Dirani, K. M., Abadi, M., Alizadeh, A., Barhate, B., Garza, R. C., Gunasekara, N., … Majzun, Z. (2020). Leadership competencies and the essential role of human resource development in times of crisis: a response to Covid-19 pandemic. Human Resource Development International, 23(4), 380–394.
Gilpin, D. R., & Murphy, P. J. (2008). Crisis management in a complex world. Oxford University Press.
Hirpara, D. H., & Taylor, B. (2020). Leadership proficiency in surgery: lessons from the COVID-19 pandemic. Canadian Journal of Surgery, 63(3), E229–E230.

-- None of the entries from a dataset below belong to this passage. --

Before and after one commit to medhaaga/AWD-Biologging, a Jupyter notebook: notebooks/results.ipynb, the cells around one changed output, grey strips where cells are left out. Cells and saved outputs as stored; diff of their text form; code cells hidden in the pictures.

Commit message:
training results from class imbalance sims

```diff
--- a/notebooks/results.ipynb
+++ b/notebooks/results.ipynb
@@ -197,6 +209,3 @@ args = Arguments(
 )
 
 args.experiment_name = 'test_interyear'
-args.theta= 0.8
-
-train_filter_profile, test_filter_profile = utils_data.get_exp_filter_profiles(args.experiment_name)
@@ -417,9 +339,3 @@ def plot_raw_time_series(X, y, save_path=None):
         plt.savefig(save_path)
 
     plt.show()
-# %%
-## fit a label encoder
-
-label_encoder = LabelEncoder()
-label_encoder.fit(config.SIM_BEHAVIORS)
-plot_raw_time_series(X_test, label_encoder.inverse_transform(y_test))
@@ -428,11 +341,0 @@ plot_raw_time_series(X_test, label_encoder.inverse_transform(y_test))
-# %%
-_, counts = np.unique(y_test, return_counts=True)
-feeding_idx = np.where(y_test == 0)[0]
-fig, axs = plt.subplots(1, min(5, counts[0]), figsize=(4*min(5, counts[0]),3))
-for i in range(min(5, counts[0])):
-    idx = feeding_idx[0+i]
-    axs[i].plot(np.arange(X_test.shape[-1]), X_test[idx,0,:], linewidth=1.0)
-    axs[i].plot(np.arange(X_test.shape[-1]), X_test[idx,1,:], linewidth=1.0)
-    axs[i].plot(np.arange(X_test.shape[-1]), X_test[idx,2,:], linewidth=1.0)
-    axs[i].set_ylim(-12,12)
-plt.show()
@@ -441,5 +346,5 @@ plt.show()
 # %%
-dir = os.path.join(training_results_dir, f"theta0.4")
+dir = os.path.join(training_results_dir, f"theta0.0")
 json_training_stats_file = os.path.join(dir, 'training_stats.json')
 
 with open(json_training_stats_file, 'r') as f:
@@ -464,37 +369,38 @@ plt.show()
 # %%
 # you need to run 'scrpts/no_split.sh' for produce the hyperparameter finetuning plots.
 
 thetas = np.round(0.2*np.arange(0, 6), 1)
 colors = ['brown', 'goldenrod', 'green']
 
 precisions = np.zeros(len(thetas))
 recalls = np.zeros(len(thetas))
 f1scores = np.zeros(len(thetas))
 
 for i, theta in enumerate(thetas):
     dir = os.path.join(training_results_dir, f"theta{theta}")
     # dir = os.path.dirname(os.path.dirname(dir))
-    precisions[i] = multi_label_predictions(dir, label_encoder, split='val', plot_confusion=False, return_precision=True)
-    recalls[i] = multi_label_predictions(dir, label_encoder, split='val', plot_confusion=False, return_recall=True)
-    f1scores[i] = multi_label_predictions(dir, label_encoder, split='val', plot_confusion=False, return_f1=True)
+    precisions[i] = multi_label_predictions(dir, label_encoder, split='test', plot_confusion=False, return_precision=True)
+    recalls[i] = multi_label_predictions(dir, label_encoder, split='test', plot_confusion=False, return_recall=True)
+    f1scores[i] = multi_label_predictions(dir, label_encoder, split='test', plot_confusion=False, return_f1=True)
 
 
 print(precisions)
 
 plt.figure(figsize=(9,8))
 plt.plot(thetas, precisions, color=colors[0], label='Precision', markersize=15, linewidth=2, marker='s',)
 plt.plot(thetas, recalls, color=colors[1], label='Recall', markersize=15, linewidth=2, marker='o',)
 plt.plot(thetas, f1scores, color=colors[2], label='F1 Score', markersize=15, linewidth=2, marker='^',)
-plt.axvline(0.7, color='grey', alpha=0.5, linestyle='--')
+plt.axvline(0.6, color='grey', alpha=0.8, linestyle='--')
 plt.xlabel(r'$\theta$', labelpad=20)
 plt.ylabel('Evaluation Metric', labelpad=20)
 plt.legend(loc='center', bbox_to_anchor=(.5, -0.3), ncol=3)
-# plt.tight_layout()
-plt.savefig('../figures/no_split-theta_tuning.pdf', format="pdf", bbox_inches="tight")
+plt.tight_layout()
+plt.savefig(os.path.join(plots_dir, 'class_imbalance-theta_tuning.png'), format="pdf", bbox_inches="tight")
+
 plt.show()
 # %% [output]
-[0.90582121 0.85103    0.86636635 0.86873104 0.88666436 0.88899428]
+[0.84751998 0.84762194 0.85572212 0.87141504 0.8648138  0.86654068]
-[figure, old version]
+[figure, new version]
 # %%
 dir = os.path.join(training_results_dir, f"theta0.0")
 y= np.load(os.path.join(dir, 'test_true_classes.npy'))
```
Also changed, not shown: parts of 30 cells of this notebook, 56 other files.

Jenkins, D. (2012). Global critical leadership: Educating global leaders with critical leadership competencies. Journal of Leadership Studies, 6(2), 95–101.
Looi, M.-K. (2020). The covid-19 yearbook: world leaders edition. Bmj, 371.
Mendenhall, M. E., Burke-Smalley, L. A., Arnardottir, A. A., Oddou, G. R., & Osland, J. S. (2020). Making a difference in the classroom: Developing global leadership competencies in business school students. In Research Handbook of Global Leadership. Edward Elgar Publishing.
Mohamed, M., & Patwary, A. K. (2020). Implementation of New Technology in Service Industry: Are the Consumers Ready?. South Asian Journal of Social Sciences and Humanities, 1(3), 152-158.
Nadanovsky, P., & Santos, A. P. P. Dos. (2020). Strategies to deal with the COVID-19 pandemic. Brazilian Oral Research, 34.
Newman, M. (2020). Covid-19: doctors’ leaders warn that staff could quit and may die over lack of protective equipment. BMJ: British Medical Journal (Online), 368.
Osland, J. S., & Lester, G. V. (2020). Developing socially responsible global leaders and making a difference: Global leadership lab social innovation projects. In Research Handbook of Global Leadership. Edward Elgar Publishing.
Park, S., Jeong, S., Jang, S., Yoon, S. W., & Lim, D. H. (2018). Critical review of global leadership literature: Toward an integrative global leadership framework. Human Resource Development Review, 17(1), 95–120.
Reuter, C., Hughes, A. L., & Kaufhold, M.-A. (2018). Social media in crisis management: An evaluation and analysis of crisis informatics research. International Journal of Human–Computer Interaction, 34(4), 280–294.
Sunil, M. G. (2020). Global Perspectives of Leadership. Studies in Indian Place Names, 40(60), 2928–2938.Wisittigars, B., & Siengthai, S. (2019). Crisis leadership competencies: the facility management sector in Thailand. Facilities.